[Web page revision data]

[Start of section]

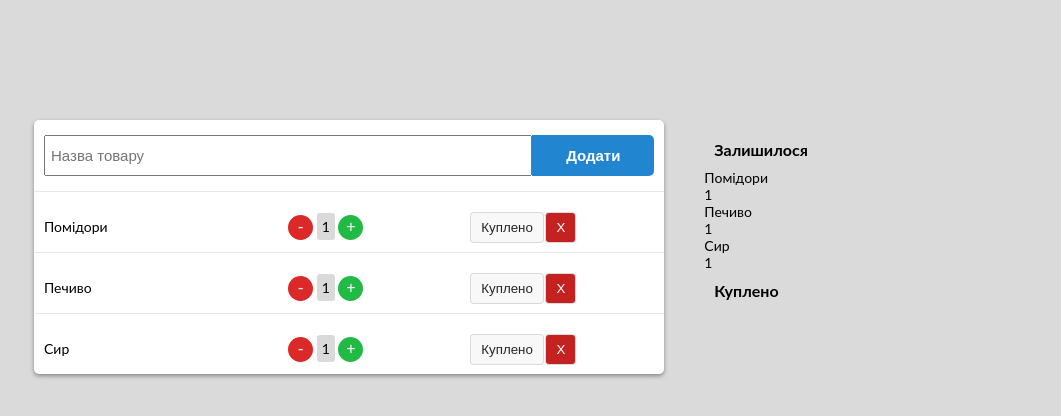
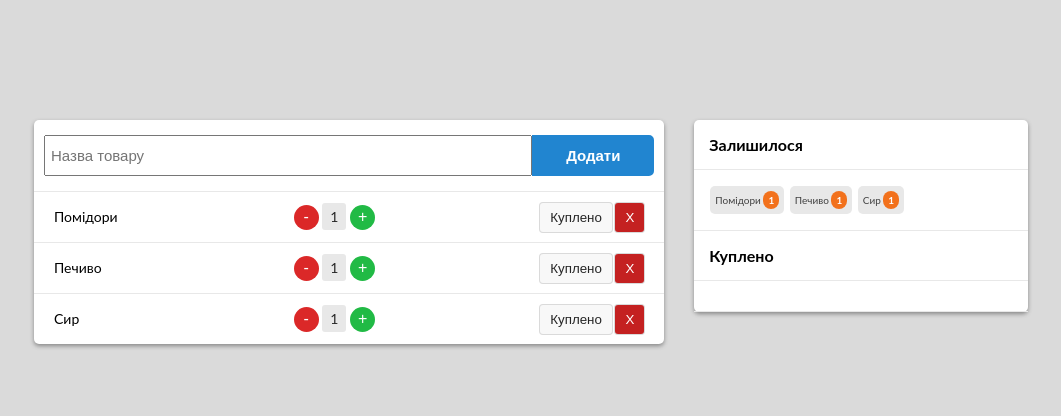
Before and after one commit to nekipelov3/BuyList, a plain HTML site: page index.html in a window 1280 px wide. Shown: the whole page, without its empty margins (104-1165 px from the left). Drawn offline with Linux system fonts and the light colour scheme.

Commit message:
right block styles finished

```diff
--- a/main.css
+++ b/main.css
@@ -38,7 +38,7 @@ body {
 .center {
     padding: 20px;
     max-width: 80%;
-    min-width: 460px;
+    /*min-width: 460px;*/
     margin: auto;
 }
 
@@ -98,19 +98,19 @@ body {
 }
 
 .row {
-  padding: 10px 0;
+  padding: 10px;
   border-top: 1px solid #E8E8E8;
   line-height: 30px;
 }
 
 .row-inner-wrap {
-  padding: 10px;
+  padding: 0 10px;
 }
 
 .product{
     float: left;
     display: inline-block;
-    width: 40%;
+    width: 30%;
 }
 
 .minus, .plus {
@@ -120,6 +120,7 @@ body {
     border: none;
     color: #fff;
     font-size: 16px;
+    text-align: center;
 }
 
 .minus {
@@ -137,9 +138,10 @@ body {
 }
 
 .number {
-    background: #dadada;
-    padding: 5px 5px;
+    background: #E8E8E8;
+    padding: 5px 8px;
     border-radius: 3px;
+    color: #262626;
 }
 
 .count, .buttons{
@@ -148,10 +150,12 @@ body {
 }
 
 .count {
-    width: 30%;
+    width: 35%;
+    text-align: center;
 }
 .buttons {
-    width: 30%;
+    width: 35%;
+    text-align: right;
 }
 
 .simplebutton, .cancel {
@@ -167,11 +171,9 @@ body {
 }
 .simplebutton:hover{
     background: #d9d9d9;
-    color: #0d0d0d;
 }
 .simplebutton:active{
-    background: #b3b3b3;
-    color: #595959;
+    background: #cccccc;
 }
 
 .cancel {
@@ -188,26 +190,51 @@ body {
 
 
 /*Right List*/
-.bought {
+.r-list {
     background: #fff;
     box-shadow: 0px 2px 4px 0px #888888;
     border-radius: 5px;
 }
 
-.row-outline {
-    padding: 10px;
-    border-bottom: 1.5px solid #E8E8E8;
+.r-box {
+
 }
 
 .r-title {
-    padding: 10px;
+    border-bottom: 1.5px solid #E8E8E8;
+    padding: 15px;
     font-weight: bolder;
     font-size: 16px;
 }
 
-.r-list {
-    padding: 10px 10px;
+.r-contain {
+    border-bottom: 1.5px solid #E8E8E8;
+    padding: 15px;
 }
+
+.item {
+    display: inline-block;
+    background: #E8E8E8;
+    padding: 5px;
+    margin: 1px;
+    font-size: 10px;
+    border-radius: 5px;
+    color: #404040;
+}
+
+.inner1, .inner2 {
+    display: inline-block;
+}
+
+.inner2 {
+    background: #F2711C;
+    color: white;
+    text-align: center;
+    font-weight: bolder;
+    border-radius: 15px;
+    padding: 3px 5px;
+}
+
 
 
 /*Footer*/
@@ -225,11 +252,17 @@ body {
 }
 
 @media (max-width: 768px) {
-    .left,
-    .right {
+    .left, .right {
       width: 100%;
     }
     .left {
       margin-bottom: 20px;
+      min-width: 350px;
+    }
+    .right {
+      min-width: 350px;
+    }
+    .left, .right {
+      padding: 0;
     }
 }
```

[End of section]

Show me all lines in the records that contain "block".

right block styles finished
     display: inline-block;
+    display: inline-block;
+    display: inline-block;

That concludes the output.